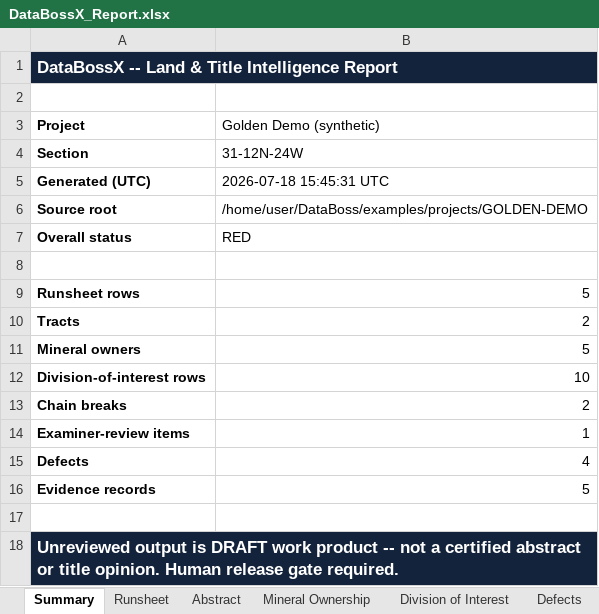
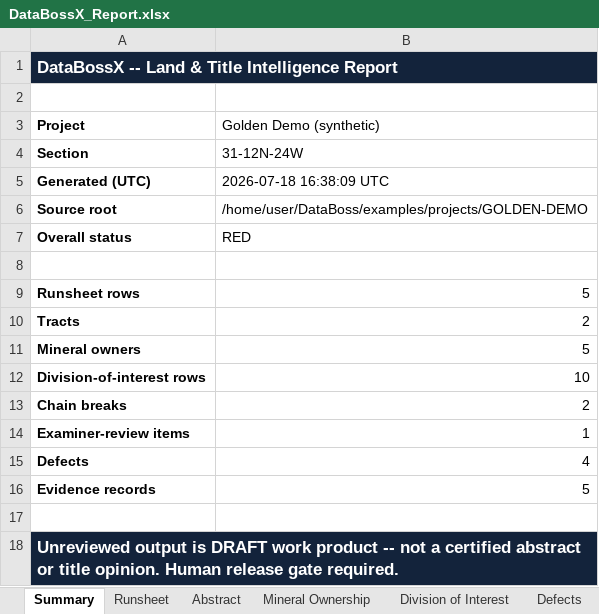
Before and after one commit to DataBossX/DataBoss, an Excel workbook: examples/sample_output/GOLDEN-DEMO/DataBossX_Report.xlsx, sheet Summary, drawn as a sheet; values as stored, in another font and other column widths than the file's, no borders; the diff names each change by its address in the sheet, - before the commit and + after, or states it on an @@ line.

```diff
--- a/examples/sample_output/GOLDEN-DEMO/DataBossX_Report.xlsx (sheet Summary)
+++ b/examples/sample_output/GOLDEN-DEMO/DataBossX_Report.xlsx (sheet Summary)
-B5 (Golden Demo (synthetic)): 2026-07-18 15:45:31 UTC
+B5 (Golden Demo (synthetic)): 2026-07-18 16:38:09 UTC
```
Also changed, not shown: sheet Evidence, examples/projects/GOLDEN-DEMO/sources/Golden_Demo_OGL_Runsheet.xlsx, 8 other files.
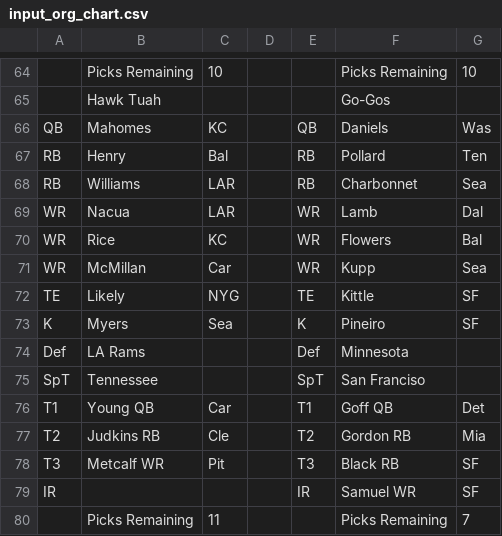
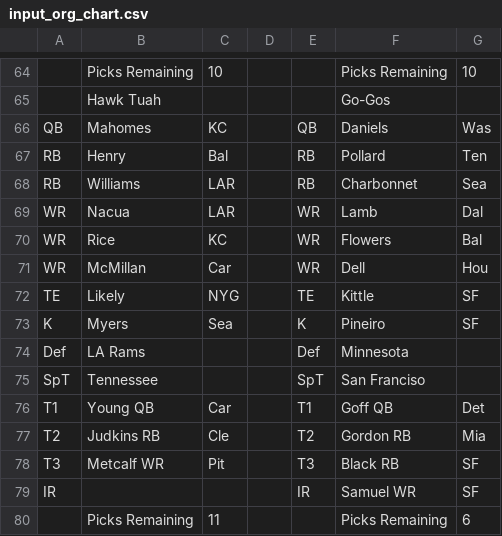
Before and after one commit to mofo110/loffl-rankings, a CSV file: data/input_org_chart.csv, drawn as a sheet; only a part is shown, gaps mark what is left out.

Commit message:
Go-Go's cut WR Kupp Sea | draft WR Dell Hou

```diff
--- a/data/input_org_chart.csv
+++ b/data/input_org_chart.csv
@@ -70,3 +70,3 @@ WR,Nacua,LAR,,WR,Lamb,Dal,
 WR,Rice,KC,,WR,Flowers,Bal,
-WR,McMillan,Car,,WR,Kupp,Sea,
+WR,McMillan,Car,,WR,Dell,Hou,
 TE,Likely,NYG,,TE,Kittle,SF,
@@ -79,2 +79,2 @@ T3,Metcalf  WR,Pit,,T3,Black  RB,SF,
 IR,,,,IR,Samuel  WR,SF,
-,Picks Remaining,11,,,Picks Remaining,7,
+,Picks Remaining,11,,,Picks Remaining,6,
```
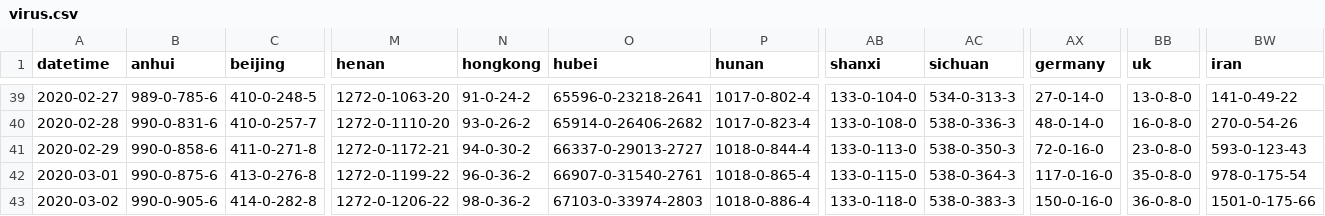
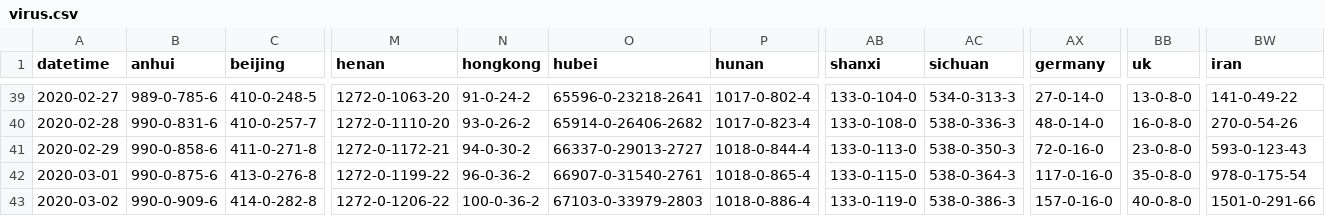
Before and after one commit to jakobzhao/virus, a CSV file: assets/virus.csv, drawn as a sheet; only a part is shown, gaps mark what is left out; the diff names each change by its address in the sheet, - before the commit and + after, or states it on an @@ line.

```diff
--- a/assets/virus.csv
+++ b/assets/virus.csv
-B43 (anhui): 990-0-905-6
+B43 (anhui): 990-0-909-6
-N43 (hongkong): 98-0-36-2
+N43 (hongkong): 100-0-36-2
-O43 (hubei): 67103-0-33974-2803
+O43 (hubei): 67103-0-33979-2803
-AB43 (shanxi): 133-0-118-0
+AB43 (shanxi): 133-0-119-0
-AC43 (sichuan): 538-0-383-3
+AC43 (sichuan): 538-0-386-3
-AX43 (germany): 150-0-16-0
+AX43 (germany): 157-0-16-0
-BB43 (uk): 36-0-8-0
+BB43 (uk): 40-0-8-0
-BW43 (iran): 1501-0-175-66
+BW43 (iran): 1501-0-291-66
```
Also changed, not shown: 2 other files.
────────────────────
--- REQUIREMENT ---
Reproduce every record above word for word. Leave the pictures out.

--- ANSWER SPACE ---
Before and after one commit to DataBossX/DataBoss, an Excel workbook: examples/sample_output/GOLDEN-DEMO/DataBossX_Report.xlsx, sheet Summary, drawn as a sheet; values as stored, in another font and other column widths than the file's, no borders; the diff names each change by its address in the sheet, - before the commit and + after, or states it on an @@ line.

```diff
--- a/examples/sample_output/GOLDEN-DEMO/DataBossX_Report.xlsx (sheet Summary)
+++ b/examples/sample_output/GOLDEN-DEMO/DataBossX_Report.xlsx (sheet Summary)
-B5 (Golden Demo (synthetic)): 2026-07-18 15:45:31 UTC
+B5 (Golden Demo (synthetic)): 2026-07-18 16:38:09 UTC
```
Also changed, not shown: sheet Evidence, examples/projects/GOLDEN-DEMO/sources/Golden_Demo_OGL_Runsheet.xlsx, 8 other files.
Before and after one commit to mofo110/loffl-rankings, a CSV file: data/input_org_chart.csv, drawn as a sheet; only a part is shown, gaps mark what is left out.

Commit message:
Go-Go's cut WR Kupp Sea | draft WR Dell Hou

```diff
--- a/data/input_org_chart.csv
+++ b/data/input_org_chart.csv
@@ -70,3 +70,3 @@ WR,Nacua,LAR,,WR,Lamb,Dal,
 WR,Rice,KC,,WR,Flowers,Bal,
-WR,McMillan,Car,,WR,Kupp,Sea,
+WR,McMillan,Car,,WR,Dell,Hou,
 TE,Likely,NYG,,TE,Kittle,SF,
@@ -79,2 +79,2 @@ T3,Metcalf  WR,Pit,,T3,Black  RB,SF,
 IR,,,,IR,Samuel  WR,SF,
-,Picks Remaining,11,,,Picks Remaining,7,
+,Picks Remaining,11,,,Picks Remaining,6,
```
Before and after one commit to jakobzhao/virus, a CSV file: assets/virus.csv, drawn as a sheet; only a part is shown, gaps mark what is left out; the diff names each change by its address in the sheet, - before the commit and + after, or states it on an @@ line.

```diff
--- a/assets/virus.csv
+++ b/assets/virus.csv
-B43 (anhui): 990-0-905-6
+B43 (anhui): 990-0-909-6
-N43 (hongkong): 98-0-36-2
+N43 (hongkong): 100-0-36-2
-O43 (hubei): 67103-0-33974-2803
+O43 (hubei): 67103-0-33979-2803
-AB43 (shanxi): 133-0-118-0
+AB43 (shanxi): 133-0-119-0
-AC43 (sichuan): 538-0-383-3
+AC43 (sichuan): 538-0-386-3
-AX43 (germany): 150-0-16-0
+AX43 (germany): 157-0-16-0
-BB43 (uk): 36-0-8-0
+BB43 (uk): 40-0-8-0
-BW43 (iran): 1501-0-175-66
+BW43 (iran): 1501-0-291-66
```
Also changed, not shown: 2 other files.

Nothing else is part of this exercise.